The steering committee of the Flemish parliament decided to postpone allocating the region’s four seats on the governing board of the inter-federal agency for equal rights, Unia. The delay was caused by Vlaams Belang (VB) stating that it would exercise its right to one of the seats.
Following the regional elections in May, VB was achieved 18% of the vote and a record number of seats in the parliament, which in principle would give it the right to one of the four seats reserved for Flemish parties. In claiming this seat VB would take over from Open VLD. VB insisted it intended to take up its seat, but the prospect of a far-right party on the board of an anti-racist body has caused some embarrassment.
Unia, formerly known as the centre for equal opportunities and the fight against racism, has a governing board of 20 members. Ten are appointed by the federal parliament, five from each language group. Another ten come from the regional and community parliaments. In addition, one appointee from the German-speaking community sits in on issues relating to the community itself. Of the 20 full-time members, the rules require gender and language parity.
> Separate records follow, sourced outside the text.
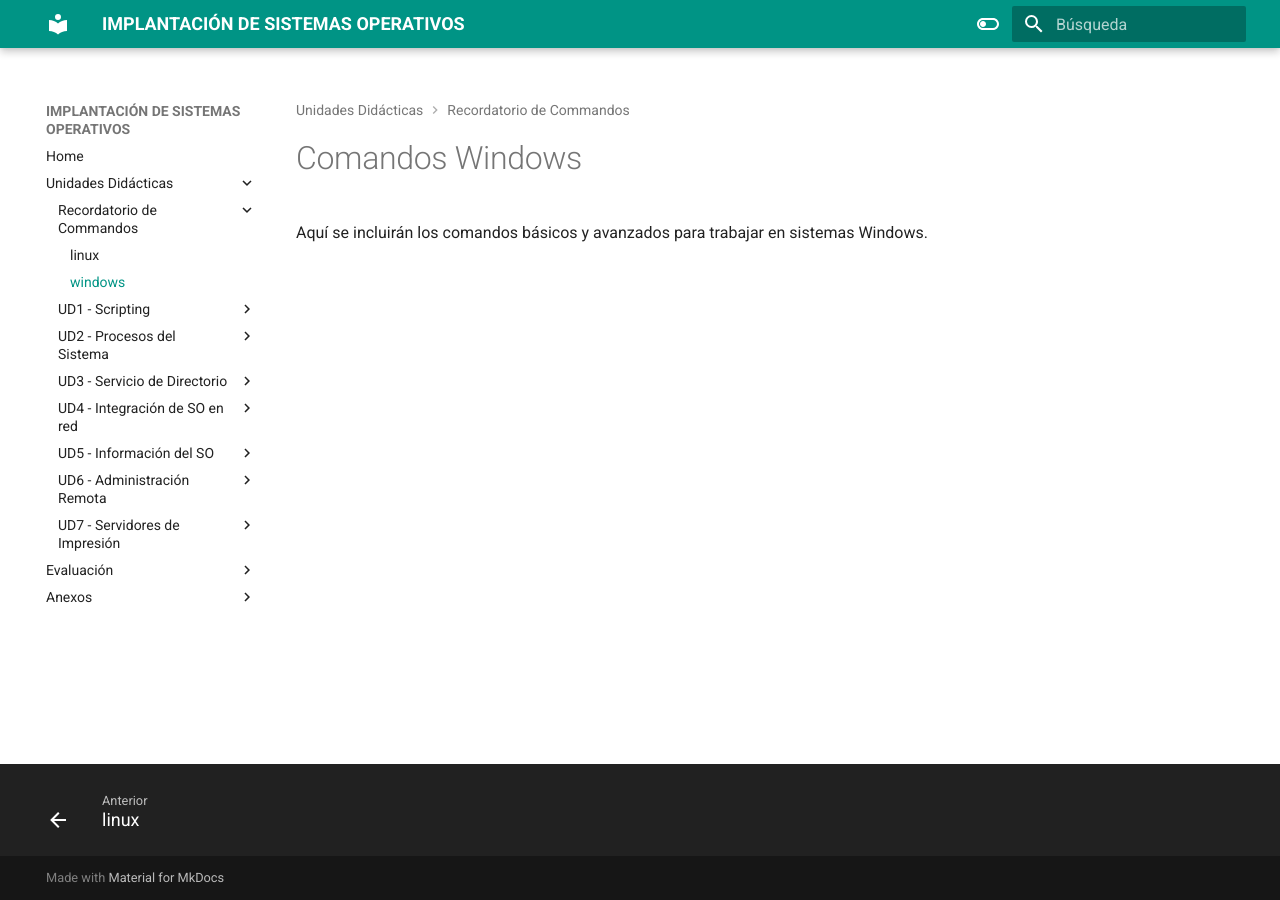
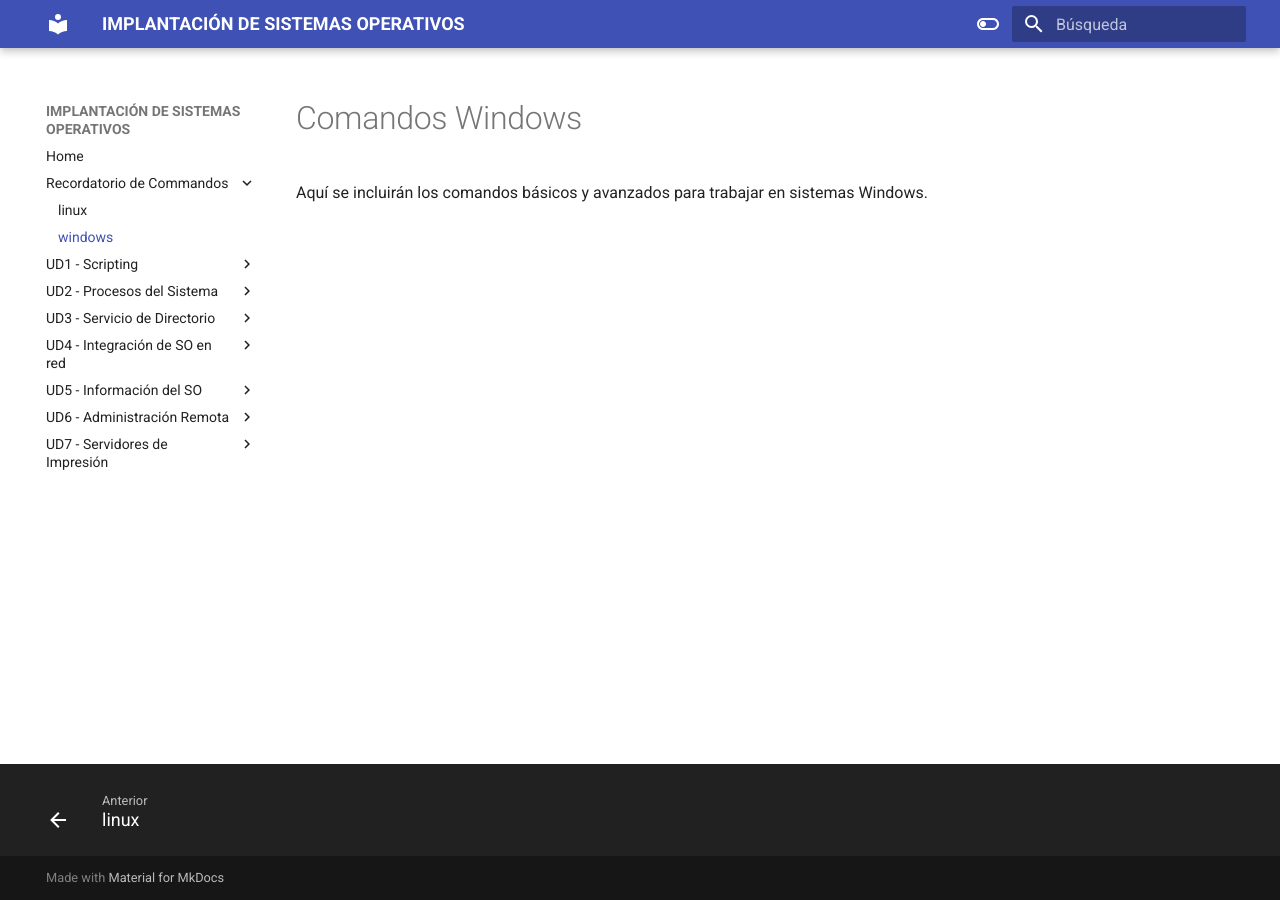
Before and after one commit to jmarlu/ASO, an MkDocs documentation site: the page built from docs/recordatorios/commandosWindows.md, in a window 1280 px wide. Built offline with MkDocs 1.6.1 and Material for MkDocs 9.7.7, drawn with Linux system fonts in a browser that asks for light colours; some of the changed lines change nothing that is shown.

Commit message:
change color and menu

```diff
--- a/mkdocs.yml
+++ b/mkdocs.yml
@@ -2,39 +2,32 @@ site_name: IMPLANTACIÓN DE SISTEMAS OPERATIVOS
 site_url: https://example.com/
 nav:
   - Home: index.html
-  - Unidades Didácticas:
-      - Recordatorio de Commandos:
-          - linux: ./recordatorios/commandosLinux.md
-          - windows: ./recordatorios/commandosWindows.md
-      - UD1 - Scripting:
-          - Contenidos: ud1/contenidos.md
-          - Actividades: ud1/actividades.md
-      - UD2 - Procesos del Sistema:
-          - Contenidos: ud2/contenidos.md
-          - Actividades: ud2/actividades.md
-      - UD3 - Servicio de Directorio:
-          - Contenidos: ud3/contenidos.md
-          - Actividades: ud3/actividades.md
-      - UD4 - Integración de SO en red:
-          - Contenidos: ud4/contenidos.md
-          - Actividades: ud4/actividades.md
-      - UD5 - Información del SO:
-          - Contenidos: ud5/contenidos.md
-          - Actividades: ud5/actividades.md
-      - UD6 - Administración Remota:
-          - Contenidos: ud6/contenidos.md
-          - Actividades: ud6/actividades.md
-      - UD7 - Servidores de Impresión:
-          - Contenidos: ud7/contenidos.md
-          - Actividades: ud7/actividades.md
-  - Evaluación:
-      - Sistema de evaluación: evaluacion/sistema.md
-      - Instrumentos de evaluación: evaluacion/instrumentos.md
-      - Recuperación: evaluacion/recuperacion.md
-      - Criterios de inasistencia: evaluacion/inasistencia.md
-  - Anexos:
-      - Ponderación de RA y CE: anexos/ponderacion.md
-      - Medidas de atención a la diversidad: anexos/diversidad.md
+
+  - Recordatorio de Commandos:
+      - linux: ./recordatorios/commandosLinux.md
+      - windows: ./recordatorios/commandosWindows.md
+  - UD1 - Scripting:
+      - Contenidos: ud1/contenidos.md
+      - Actividades: ud1/actividades.md
+  - UD2 - Procesos del Sistema:
+      - Contenidos: ud2/contenidos.md
+      - Actividades: ud2/actividades.md
+  - UD3 - Servicio de Directorio:
+      - Contenidos: ud3/contenidos.md
+      - Actividades: ud3/actividades.md
+  - UD4 - Integración de SO en red:
+      - Contenidos: ud4/contenidos.md
+      - Actividades: ud4/actividades.md
+  - UD5 - Información del SO:
+      - Contenidos: ud5/contenidos.md
+      - Actividades: ud5/actividades.md
+  - UD6 - Administración Remota:
+      - Contenidos: ud6/contenidos.md
+      - Actividades: ud6/actividades.md
+  - UD7 - Servidores de Impresión:
+      - Contenidos: ud7/contenidos.md
+      - Actividades: ud7/actividades.md
+
 theme:
   name: material
   icon:
@@ -60,7 +53,7 @@ theme:
       toggle:
         icon: material/toggle-switch-off-outline
         name: Switch to dark mode
-      primary: teal
+      primary: indigo
       accent: purple
     - scheme: slate
       toggle:
```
“We plan to take up our seat,” commented Chris Janssens, VB fraction leader in the Flemish parliament, speaking on VRT radio. “And we plan to take a very critical stance.”
VB has in the past criticised Unia as “thought police” and a “council for complaining foreigners”. Speaking on the VRT he held to the party line.
“For us, there are no wrong opinions, only criminal acts. Unia wants to use the courts as a punishment, instead of tackling actual discrimination. This institution is heavily subsidised, with the main purpose of dragging Flemish people through the mud.”
Speaking for Unia, co-director Els Keytsman (pictured) said the arrival of VB would be “interesting”.
“We’re talking about one person out of 21 board members. They have to work very hard, preparing meetings and taking decisions on a variety of matters. This could be a chance for us to show that we are not the kind of cliché that a lot of VB supporters think we are.”
However she did suggest the parliaments might opt for a different method of selecting board members, by issuing an open call for candidates.
“Anyone who was interested and had the necessary experience could apply for the opening and perhaps be selected by the members of parliament,” she said. “I would hope that the Flemish parliament would not take the decision on the basis of outdated political culture.”
Janssens, meanwhile, saw this as a diversionary tactic. “Strange how self-professed democrats want to tinker with the rules when the results don’t suit them,” he said. “We have a right to a seat and will take it up. I expect the other parties to simply take note of the fact, just as we have done in the past.”